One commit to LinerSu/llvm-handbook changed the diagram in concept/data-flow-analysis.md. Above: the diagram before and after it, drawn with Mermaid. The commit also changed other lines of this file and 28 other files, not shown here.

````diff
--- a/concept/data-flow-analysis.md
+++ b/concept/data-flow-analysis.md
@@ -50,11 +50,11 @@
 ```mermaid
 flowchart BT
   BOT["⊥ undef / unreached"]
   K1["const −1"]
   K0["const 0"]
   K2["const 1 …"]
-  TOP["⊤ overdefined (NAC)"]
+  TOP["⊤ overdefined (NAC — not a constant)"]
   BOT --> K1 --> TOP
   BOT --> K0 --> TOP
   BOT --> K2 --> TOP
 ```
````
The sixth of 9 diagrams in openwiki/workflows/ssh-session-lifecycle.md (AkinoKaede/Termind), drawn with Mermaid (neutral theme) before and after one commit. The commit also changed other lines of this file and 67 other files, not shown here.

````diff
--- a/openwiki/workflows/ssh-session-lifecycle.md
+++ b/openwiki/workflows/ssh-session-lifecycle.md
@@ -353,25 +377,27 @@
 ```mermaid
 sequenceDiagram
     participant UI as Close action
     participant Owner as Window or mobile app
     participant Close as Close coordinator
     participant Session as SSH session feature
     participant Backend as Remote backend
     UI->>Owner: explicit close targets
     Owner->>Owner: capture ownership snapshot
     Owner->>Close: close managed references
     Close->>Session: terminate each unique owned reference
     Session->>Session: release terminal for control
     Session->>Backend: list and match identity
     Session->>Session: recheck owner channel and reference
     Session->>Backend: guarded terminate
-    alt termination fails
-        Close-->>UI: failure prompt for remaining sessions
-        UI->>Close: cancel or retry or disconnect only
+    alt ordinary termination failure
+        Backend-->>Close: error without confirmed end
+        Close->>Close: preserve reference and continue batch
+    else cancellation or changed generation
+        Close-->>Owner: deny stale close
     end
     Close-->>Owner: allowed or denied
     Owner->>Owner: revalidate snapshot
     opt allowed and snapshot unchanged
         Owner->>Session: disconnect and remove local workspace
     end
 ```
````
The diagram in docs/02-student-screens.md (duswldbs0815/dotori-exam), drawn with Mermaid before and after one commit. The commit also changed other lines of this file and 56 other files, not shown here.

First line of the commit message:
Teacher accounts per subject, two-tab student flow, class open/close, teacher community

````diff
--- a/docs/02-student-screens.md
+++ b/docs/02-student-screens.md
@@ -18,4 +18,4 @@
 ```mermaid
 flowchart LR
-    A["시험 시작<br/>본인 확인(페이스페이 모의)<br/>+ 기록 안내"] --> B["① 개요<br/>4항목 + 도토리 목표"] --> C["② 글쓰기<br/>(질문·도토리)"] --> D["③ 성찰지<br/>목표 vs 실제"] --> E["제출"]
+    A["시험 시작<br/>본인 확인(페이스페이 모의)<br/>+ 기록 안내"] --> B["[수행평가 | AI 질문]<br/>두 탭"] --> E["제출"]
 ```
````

•••

» **WHAT YOU NEED TO DO**: Find the number of lines in the records that include the word "commit". Write only that number.

» **TASK SOLUTION**: 4